What you have to do — Below are records; report the number of lines in them that include the word "auto", with no other text.

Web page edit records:
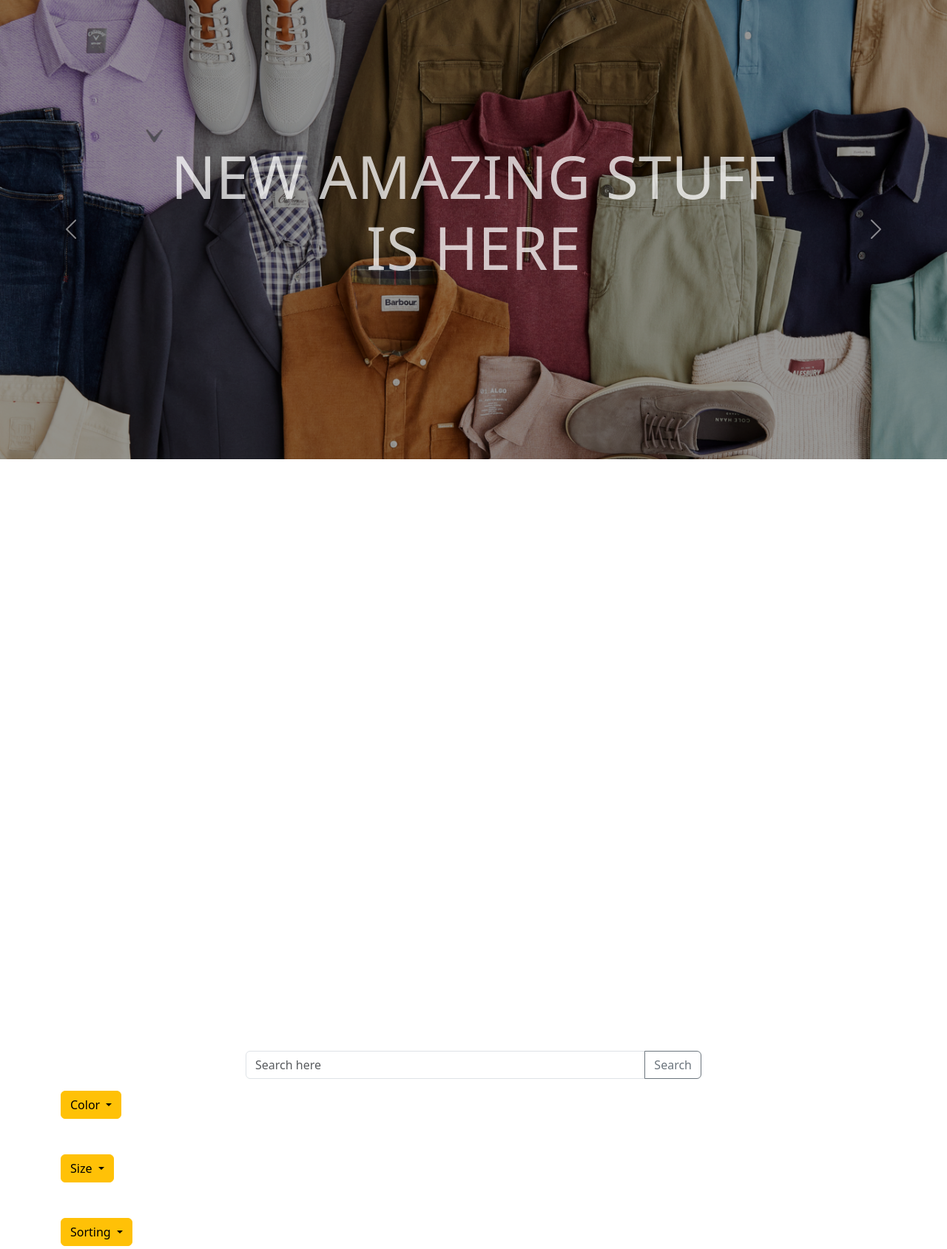
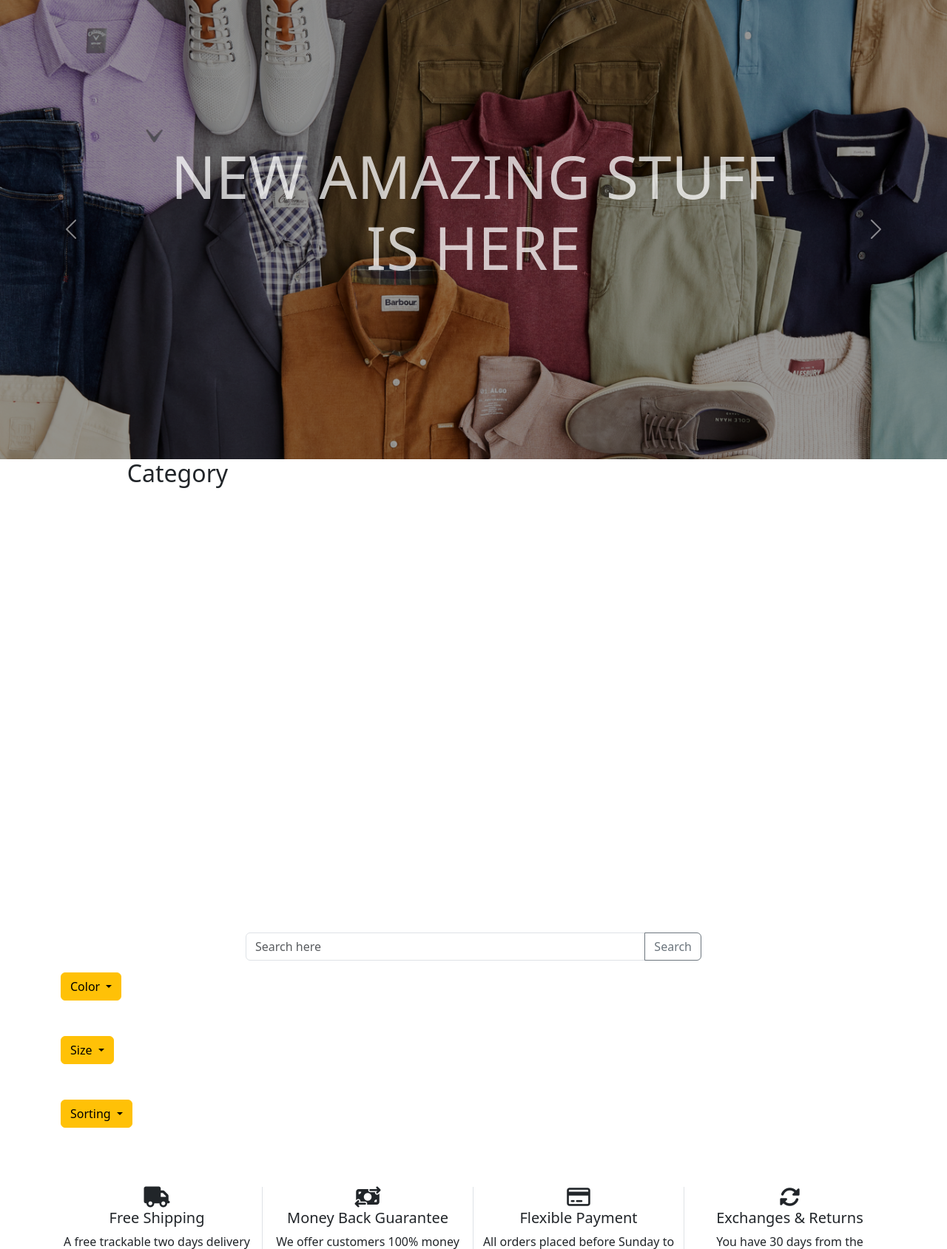
Before and after one commit to Enamul-Haque-Shojib/cloth_store, a Django app: page / in a window 1280 px wide. Shown: the part 57-1746 px from the top of the page at 74% size. Run offline with Django 4.2, Linux system fonts and the light colour scheme; some libraries are stand-ins or nearby versions.

Commit message:
css class added

```diff
--- a/static/css/style.css
+++ b/static/css/style.css
@@ -10,7 +10,7 @@
 
 .pin_container{
     width: 100%;
-    height: 100vh;
+    height: 80vh;
 
     display: grid;
     grid-template-columns: repeat(auto-fill, var(--card_width));
@@ -51,7 +51,7 @@
     bottom: 0px;
     left: 0px;
 
-    background-color: rgba(0,0,0,0.5);
+    background-color: rgba(0,0,0,0.25);
 }
 
 .card_medium{
@@ -77,7 +77,7 @@
     bottom: 0px;
     left: 0px;
 
-    background-color: rgba(0,0,0,0.5);
+    background-color: rgba(0,0,0,0.25);
 }
 
 .card_large{
@@ -102,7 +102,7 @@
     bottom: 0px;
     left: 0px;
 
-    background-color: rgba(0,0,0,0.5);
+    background-color: rgba(0,0,0,0.25);
 }
 
 
--- a/templates/home.html
+++ b/templates/home.html
@@ -41,7 +41,8 @@
 
 
 
-<div class="pin_container container m-auto" id="category-container" >
+<div class="pin_container container mx-auto" id="category-container" >
+  <h2 class="text-center">Category</h2>
 
 </div>
 
```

Answer to the exercise — 3